RECORDS SUPPLIED:
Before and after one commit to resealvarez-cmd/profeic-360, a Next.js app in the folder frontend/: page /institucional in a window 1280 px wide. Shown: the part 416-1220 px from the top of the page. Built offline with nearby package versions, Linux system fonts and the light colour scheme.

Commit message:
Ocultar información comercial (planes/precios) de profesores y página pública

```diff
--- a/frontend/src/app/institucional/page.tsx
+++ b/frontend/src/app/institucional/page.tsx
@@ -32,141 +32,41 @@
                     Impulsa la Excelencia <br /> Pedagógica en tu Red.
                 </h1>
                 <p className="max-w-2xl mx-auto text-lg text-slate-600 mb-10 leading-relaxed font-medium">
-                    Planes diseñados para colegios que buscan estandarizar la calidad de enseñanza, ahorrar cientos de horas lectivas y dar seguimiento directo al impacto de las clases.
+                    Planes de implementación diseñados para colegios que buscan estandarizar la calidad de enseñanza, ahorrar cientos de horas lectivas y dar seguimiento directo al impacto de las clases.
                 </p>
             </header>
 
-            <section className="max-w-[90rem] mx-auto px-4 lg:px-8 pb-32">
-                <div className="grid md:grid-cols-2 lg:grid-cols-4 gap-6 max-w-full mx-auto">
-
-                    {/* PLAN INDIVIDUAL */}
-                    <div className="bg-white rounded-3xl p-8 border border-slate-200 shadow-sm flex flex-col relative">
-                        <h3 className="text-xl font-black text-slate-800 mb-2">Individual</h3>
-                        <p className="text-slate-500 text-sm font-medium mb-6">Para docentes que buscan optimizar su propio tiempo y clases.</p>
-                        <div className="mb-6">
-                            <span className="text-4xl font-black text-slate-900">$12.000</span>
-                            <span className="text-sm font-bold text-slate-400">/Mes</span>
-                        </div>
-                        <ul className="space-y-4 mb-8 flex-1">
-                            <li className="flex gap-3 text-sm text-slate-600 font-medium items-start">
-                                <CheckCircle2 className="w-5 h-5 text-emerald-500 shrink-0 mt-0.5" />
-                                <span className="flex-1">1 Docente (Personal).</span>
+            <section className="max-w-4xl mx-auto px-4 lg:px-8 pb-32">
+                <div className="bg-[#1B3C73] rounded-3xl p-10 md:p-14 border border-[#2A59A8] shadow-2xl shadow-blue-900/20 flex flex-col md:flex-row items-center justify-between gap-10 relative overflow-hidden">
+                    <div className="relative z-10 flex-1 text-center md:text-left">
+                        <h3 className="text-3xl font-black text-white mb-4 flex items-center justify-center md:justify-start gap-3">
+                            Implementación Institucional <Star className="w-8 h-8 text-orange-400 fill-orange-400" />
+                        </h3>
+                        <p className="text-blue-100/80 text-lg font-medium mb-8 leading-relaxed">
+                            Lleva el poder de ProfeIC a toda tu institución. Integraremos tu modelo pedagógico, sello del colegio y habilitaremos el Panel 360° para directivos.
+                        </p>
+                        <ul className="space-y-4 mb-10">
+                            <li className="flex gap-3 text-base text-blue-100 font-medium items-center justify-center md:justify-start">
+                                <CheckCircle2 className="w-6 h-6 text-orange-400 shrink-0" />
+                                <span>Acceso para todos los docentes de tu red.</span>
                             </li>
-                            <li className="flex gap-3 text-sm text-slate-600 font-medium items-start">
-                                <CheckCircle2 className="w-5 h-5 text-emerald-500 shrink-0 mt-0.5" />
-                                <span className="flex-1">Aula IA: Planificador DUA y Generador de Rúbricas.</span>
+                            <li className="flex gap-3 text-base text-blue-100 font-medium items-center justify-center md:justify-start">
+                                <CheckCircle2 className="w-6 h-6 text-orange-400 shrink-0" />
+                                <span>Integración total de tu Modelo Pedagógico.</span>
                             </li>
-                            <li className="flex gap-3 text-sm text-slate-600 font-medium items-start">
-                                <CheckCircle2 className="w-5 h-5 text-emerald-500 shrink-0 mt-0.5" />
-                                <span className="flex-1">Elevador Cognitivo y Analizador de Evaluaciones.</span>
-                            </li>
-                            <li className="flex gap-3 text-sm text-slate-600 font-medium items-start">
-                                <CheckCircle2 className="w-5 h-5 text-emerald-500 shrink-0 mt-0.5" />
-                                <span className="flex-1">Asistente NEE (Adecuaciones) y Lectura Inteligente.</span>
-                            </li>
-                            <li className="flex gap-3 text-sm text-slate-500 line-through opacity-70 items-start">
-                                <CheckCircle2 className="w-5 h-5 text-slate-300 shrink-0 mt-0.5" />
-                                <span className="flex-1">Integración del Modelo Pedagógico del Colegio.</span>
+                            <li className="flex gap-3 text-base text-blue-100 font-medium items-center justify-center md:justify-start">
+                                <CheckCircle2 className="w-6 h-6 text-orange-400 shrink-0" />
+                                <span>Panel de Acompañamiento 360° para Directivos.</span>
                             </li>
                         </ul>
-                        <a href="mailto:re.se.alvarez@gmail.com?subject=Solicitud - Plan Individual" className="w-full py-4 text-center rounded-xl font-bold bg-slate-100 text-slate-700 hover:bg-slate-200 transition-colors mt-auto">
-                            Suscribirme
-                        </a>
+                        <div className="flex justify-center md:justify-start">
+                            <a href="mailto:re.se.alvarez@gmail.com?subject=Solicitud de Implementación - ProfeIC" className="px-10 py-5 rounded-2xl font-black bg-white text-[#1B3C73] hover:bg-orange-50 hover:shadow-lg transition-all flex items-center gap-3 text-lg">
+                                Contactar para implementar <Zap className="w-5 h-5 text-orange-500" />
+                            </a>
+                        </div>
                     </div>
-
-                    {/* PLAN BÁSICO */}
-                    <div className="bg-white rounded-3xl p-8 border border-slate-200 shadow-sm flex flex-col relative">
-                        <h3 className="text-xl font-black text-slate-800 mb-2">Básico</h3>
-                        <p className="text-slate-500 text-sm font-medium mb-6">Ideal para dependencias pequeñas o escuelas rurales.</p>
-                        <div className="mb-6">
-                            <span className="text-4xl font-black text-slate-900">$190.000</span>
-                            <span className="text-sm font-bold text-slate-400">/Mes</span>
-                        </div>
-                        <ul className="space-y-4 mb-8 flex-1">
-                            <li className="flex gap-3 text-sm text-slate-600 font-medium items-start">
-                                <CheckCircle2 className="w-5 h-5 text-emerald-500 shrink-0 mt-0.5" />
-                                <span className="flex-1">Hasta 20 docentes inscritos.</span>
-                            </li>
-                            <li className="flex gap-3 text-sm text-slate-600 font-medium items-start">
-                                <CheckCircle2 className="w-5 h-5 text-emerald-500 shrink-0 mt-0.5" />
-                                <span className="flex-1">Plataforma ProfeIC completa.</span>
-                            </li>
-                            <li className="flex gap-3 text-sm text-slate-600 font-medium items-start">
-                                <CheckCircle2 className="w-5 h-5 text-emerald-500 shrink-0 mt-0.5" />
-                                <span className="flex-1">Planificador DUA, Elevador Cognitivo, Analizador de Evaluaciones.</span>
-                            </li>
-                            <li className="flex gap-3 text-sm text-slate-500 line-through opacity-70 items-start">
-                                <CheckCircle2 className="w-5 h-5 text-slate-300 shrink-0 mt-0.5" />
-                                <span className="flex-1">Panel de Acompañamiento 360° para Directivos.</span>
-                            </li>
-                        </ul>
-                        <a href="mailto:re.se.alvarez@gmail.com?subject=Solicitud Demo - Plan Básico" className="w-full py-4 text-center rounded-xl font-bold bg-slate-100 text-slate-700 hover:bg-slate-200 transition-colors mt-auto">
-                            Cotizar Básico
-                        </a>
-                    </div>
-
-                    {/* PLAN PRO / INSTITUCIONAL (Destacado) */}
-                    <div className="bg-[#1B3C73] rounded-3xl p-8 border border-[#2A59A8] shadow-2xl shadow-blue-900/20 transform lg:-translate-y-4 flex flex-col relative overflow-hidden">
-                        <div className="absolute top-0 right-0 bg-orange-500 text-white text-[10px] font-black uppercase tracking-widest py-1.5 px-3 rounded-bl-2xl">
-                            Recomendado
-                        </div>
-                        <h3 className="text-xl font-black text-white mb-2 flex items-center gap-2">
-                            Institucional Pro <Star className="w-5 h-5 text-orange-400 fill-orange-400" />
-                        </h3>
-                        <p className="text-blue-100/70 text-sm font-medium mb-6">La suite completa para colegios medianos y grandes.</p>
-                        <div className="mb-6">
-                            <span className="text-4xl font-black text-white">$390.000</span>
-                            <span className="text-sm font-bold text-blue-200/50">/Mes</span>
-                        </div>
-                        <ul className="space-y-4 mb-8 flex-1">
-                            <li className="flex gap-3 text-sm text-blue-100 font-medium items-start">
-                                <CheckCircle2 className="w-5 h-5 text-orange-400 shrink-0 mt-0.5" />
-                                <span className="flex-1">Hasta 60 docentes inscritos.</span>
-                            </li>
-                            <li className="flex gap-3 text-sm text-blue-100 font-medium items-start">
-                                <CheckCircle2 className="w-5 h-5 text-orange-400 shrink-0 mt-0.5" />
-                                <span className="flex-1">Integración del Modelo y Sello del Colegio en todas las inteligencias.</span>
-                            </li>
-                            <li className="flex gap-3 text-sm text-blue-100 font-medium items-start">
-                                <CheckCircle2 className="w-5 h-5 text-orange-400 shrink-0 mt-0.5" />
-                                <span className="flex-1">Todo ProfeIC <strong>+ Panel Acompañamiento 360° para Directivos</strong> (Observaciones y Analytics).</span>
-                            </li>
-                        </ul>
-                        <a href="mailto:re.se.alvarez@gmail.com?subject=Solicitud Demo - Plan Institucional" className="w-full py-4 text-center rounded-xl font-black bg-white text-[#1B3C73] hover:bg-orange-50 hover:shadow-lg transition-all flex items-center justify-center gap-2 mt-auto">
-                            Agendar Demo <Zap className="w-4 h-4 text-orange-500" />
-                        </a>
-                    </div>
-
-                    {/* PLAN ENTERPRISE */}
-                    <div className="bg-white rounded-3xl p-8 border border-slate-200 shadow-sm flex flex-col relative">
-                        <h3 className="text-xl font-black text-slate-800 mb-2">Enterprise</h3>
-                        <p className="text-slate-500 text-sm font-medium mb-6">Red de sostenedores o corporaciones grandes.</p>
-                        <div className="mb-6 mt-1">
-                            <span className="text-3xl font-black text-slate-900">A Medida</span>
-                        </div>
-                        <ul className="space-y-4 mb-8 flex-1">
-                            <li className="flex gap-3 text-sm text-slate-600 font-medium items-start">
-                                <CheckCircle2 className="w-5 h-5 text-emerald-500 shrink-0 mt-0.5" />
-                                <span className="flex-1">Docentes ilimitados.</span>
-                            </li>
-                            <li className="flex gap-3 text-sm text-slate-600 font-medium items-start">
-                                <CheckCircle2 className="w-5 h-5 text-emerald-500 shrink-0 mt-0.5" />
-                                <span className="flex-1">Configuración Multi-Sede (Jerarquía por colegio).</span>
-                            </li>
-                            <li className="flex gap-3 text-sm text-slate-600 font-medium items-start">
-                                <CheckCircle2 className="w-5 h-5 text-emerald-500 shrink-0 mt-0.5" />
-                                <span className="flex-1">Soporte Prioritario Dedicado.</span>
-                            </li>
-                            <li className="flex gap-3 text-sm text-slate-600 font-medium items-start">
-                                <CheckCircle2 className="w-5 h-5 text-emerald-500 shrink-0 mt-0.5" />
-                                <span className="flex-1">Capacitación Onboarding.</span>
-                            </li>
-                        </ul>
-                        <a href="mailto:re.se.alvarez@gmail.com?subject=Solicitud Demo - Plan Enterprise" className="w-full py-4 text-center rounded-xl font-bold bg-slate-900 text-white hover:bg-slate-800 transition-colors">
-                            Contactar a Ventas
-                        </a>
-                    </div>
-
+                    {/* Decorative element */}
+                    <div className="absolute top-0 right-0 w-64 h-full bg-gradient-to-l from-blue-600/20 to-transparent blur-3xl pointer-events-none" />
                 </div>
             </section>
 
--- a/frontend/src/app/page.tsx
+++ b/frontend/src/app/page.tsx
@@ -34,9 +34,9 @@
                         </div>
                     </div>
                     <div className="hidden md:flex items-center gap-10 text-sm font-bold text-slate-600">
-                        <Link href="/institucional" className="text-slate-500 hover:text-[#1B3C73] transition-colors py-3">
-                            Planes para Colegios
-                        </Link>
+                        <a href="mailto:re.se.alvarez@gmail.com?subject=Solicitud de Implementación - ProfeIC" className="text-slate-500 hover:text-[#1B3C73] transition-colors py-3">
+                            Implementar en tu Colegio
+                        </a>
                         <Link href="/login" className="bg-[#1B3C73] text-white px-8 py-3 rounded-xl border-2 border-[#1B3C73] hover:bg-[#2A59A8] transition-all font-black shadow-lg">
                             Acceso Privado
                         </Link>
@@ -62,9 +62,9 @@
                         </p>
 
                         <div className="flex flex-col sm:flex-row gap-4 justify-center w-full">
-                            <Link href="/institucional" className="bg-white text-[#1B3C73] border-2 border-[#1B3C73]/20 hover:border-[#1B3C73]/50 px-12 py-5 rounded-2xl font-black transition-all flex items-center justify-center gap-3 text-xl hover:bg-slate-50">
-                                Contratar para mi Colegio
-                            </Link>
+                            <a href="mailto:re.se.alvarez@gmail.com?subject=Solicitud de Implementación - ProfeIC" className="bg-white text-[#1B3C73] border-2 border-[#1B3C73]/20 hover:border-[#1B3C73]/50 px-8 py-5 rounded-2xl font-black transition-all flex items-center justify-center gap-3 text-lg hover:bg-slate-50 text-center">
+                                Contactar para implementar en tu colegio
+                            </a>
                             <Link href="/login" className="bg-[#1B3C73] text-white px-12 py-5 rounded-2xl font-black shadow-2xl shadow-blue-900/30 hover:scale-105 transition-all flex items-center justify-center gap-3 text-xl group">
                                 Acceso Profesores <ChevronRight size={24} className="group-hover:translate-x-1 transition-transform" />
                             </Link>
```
---
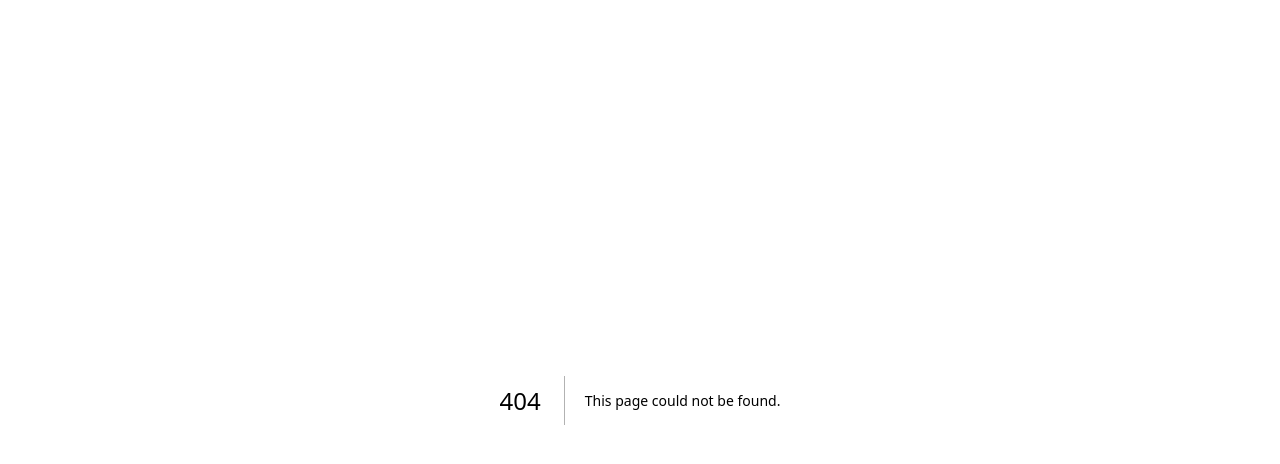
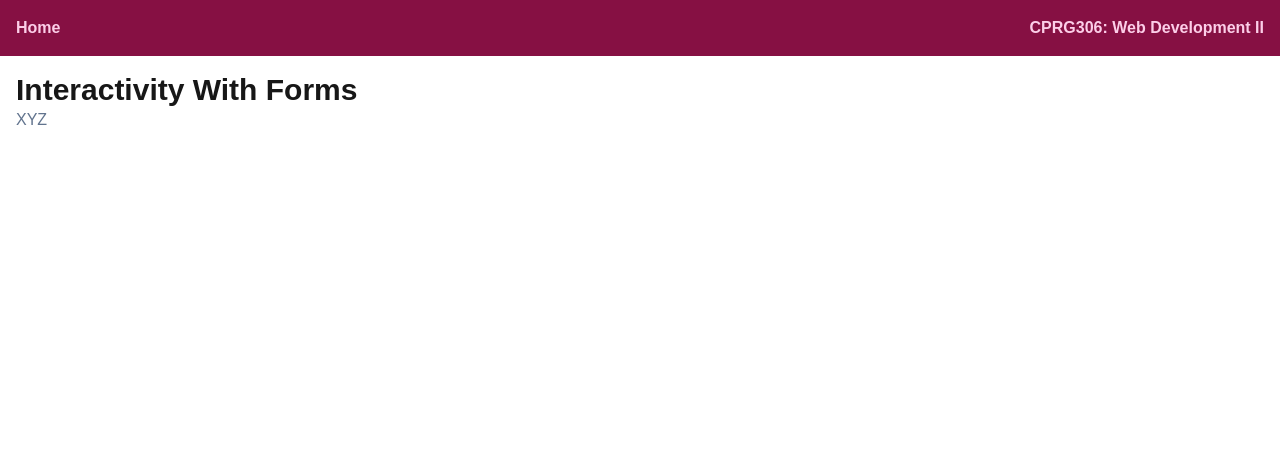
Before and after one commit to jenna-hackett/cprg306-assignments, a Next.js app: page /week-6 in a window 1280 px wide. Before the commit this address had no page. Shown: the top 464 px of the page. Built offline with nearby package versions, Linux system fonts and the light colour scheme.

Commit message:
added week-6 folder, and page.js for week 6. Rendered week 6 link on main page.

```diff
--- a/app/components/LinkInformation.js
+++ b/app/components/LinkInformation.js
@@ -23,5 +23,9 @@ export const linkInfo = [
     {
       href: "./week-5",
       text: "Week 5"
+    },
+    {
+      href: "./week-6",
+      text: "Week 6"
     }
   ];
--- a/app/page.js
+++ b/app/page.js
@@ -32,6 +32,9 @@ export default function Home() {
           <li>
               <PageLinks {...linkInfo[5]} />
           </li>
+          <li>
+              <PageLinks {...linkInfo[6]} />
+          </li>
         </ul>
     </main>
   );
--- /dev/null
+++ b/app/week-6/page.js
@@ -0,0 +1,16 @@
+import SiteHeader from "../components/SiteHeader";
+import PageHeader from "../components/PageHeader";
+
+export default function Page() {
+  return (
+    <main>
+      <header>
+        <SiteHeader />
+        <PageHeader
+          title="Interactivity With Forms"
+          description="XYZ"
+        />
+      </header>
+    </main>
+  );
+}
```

TASK GOAL:
Tell how many lines in the data hold the string "Acceso", giving the number by itself.

SOLUTION FOR THIS TASK:
3